Unlike the circumstances present in Beneficial Finance, the situation herein requires that a choice be made between the two available interpretations of section 554.9507(1). The difference is that here the trial court held plaintiff established what the sale would have brought if conducted properly, and deducted the difference between that amount and what was actually received for the automobile from the deficiency owed by defendants, arriving at a figure of $1000. Neither party disputes the trial court's computations. Consequently, the appropriate interpretation of section 554.9507(1) is controlling herein.

The notice provision in Code section 554.9504(3) is obviously intended for the benefit and protection of the debtor. It affords him at least an opportunity to bid at the sale and protect himself from an inadequate sale price. A debtor unable or unwilling to exercise his section 554.9506 redemption right may still wish to bid on the property or encourage others to do so to insure a fair sale price which would minimize or eliminate a deficiency. Even if it might be determined he could not have protected his interest the law requires he be given the opportunity. In support see Federal Deposit Ins. Corp. v. Farrar, 231 N.W.2d 602, 605 *496 (Iowa 1975), which was filed approximately one month after the briefs were filed in the present case.

Section 554.9504(3) provides reasonable notification of the sale must be given unless the collateral is either (1) perishable, or (2) threatens to decline in value, or (3) is of a type customarily sold on a recognized market. Beneficial Finance Co. of Black Hawk County v. Reed, 212 N.W.2d at 459.

In Federal Deposit Ins. Corp., 231 N.W.2d at 605, this court clearly adopted the position that lack of notice defeats any claim to a deficiency judgment asserted by the secured party, a position inferentially approved in Twin Bridges Truck City, Inc. v. Halling, 205 N.W.2d 736 (Iowa 1973).

Although the authorities are split concerning which of the two interpretations of section 554.9507(1) is most appropriate, the position taken in Federal Deposit Ins. Corp. v. Farrar, enjoys substantial support. See Washington v. First National Bank of Miami, 332 So. 2d 644, 645 (Fla.App.1976); Gurwitch v. Luxurest Furniture Mfg. Co., 233 Ga. 934, 214 S.E.2d 373, 374; Camden National Bank v. St. Clair, 309 A.2d 329, 332-333 (Me.1973); DeLay First Nat. B. & Tr. v. Jacobson Appliance, 196 Neb. 398, 243 N.W.2d 745, 748; Aimonetto v. Keepes, 501 P.2d 1017, 1019 (Wyo.1972); Skeels v. Universal C. I. T. Credit Corporation, 222 F. Supp. 696, 702 (W.D.Pa.1963), vacated on other grounds in 335 F.2d 846 (3 Cir. 1964).
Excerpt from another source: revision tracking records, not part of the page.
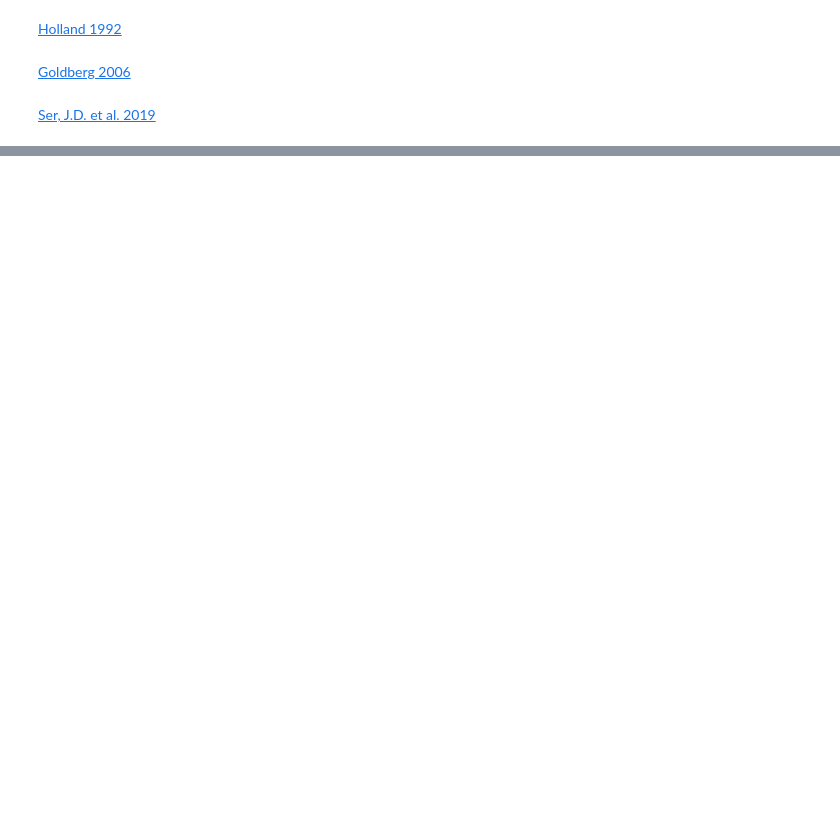
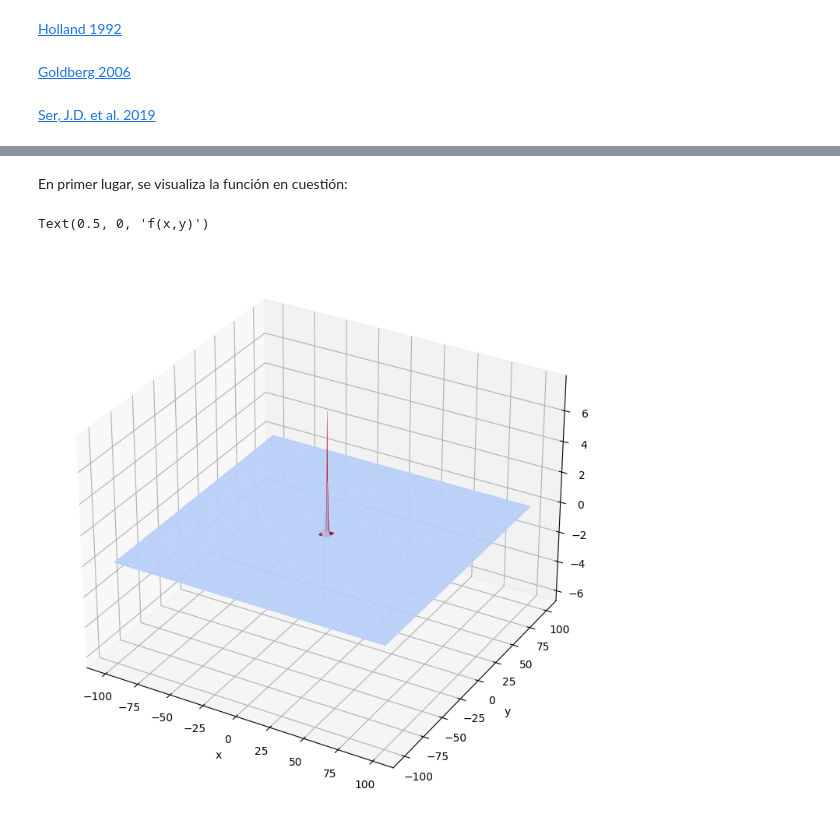
Before and after one commit to 9105507/APRENDIZAJE_AUTOMATICO_23_24, a Jupyter notebook: ALGORITMO GENETICO/Problema_Sencillo_AG.ipynb, the cells around one changed output, grey strips where cells are left out. Saved outputs shown, nothing was run; the diff lists cells and outputs as text; code cells hidden in the pictures; blank space fills up the shorter version.

```diff
--- a/ALGORITMO GENETICO/Problema_Sencillo_AG.ipynb
+++ b/ALGORITMO GENETICO/Problema_Sencillo_AG.ipynb
@@ -998,0 +985,2 @@ En el dominio $$\{x,y\} \in [-100,100]$$
+# %% [markdown]
+En primer lugar, se visualiza la función en cuestión:
@@ -998,0 +993,31 @@ En el dominio $$\{x,y\} \in [-100,100]$$
+# %%
+# Definimos la función objetivo
+def funcion_prueba(x):
+    # x es x[0] e y es x[1]
+    term1 = 3 * (1 - x[0])**2 * np.exp(-(x[0]**2) - (x[1] + 1)**2)
+    term2 = -10 * (x[0]/5 - x[0]**3 - x[1]**5) * np.exp(-x[0]**2 - x[1]**2)
+    term3 = -(1/3) * np.exp(-(x[0] + 1)**2 - x[1]**2)
+    return term1 + term2 + term3
+# %%
+# Generamos vectores que barran todo el dominio
+x = np.linspace(-100, 100, 1000)
+y = np.linspace(-100, 100, 1000)
+#print('x= ', x)
+#print('y= ', y)
+# %%
+# Evaluamos todos los valores de las variables
+x_ax, y_ax = np.meshgrid(x, y)
+vals = np.c_[x_ax.ravel(), y_ax.ravel()]
+fx = np.reshape([funcion_prueba(val) for val in vals],(1000, 1000))
+# %%
+# Representamos los resultados obtenidos
+figure_3d = plt.figure(figsize=(8,7))
+# ax = figure_3d.gca(projection="3d")
+ax = figure_3d.add_axes(Axes3D(figure_3d))
+ax.plot_surface(x_ax, y_ax, fx, cmap=cm.coolwarm)
+ax.set_xlabel("x")
+ax.set_ylabel("y")
+ax.set_zlabel("f(x,y)")
+# %% [output]
+Text(0.5, 0, 'f(x,y)')
+[figure, added]
```
Also changed, not shown: parts of 19 cells of this notebook.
We adhere to the pronouncement in Federal Deposit Ins. Corp. as supported by the foregoing authorities and now hold compliance with section 554.9504(3) for notification as to the disposition of collateral security is a condition precedent to a secured creditor's right to recovery of any deficiency between the sale price of collateral and the amount of the unpaid balance. The burden is on the secured party to plead and prove compliance with the statutory requirement of notice and of reasonableness of notice.

The trial court erred in applying an erroneous rule of law which requires a reversal setting aside the judgment entered in favor of plaintiff. With directions to the trial court to enter judgment in favor of defendants with costs taxed to plaintiff the case is

Reversed and remanded.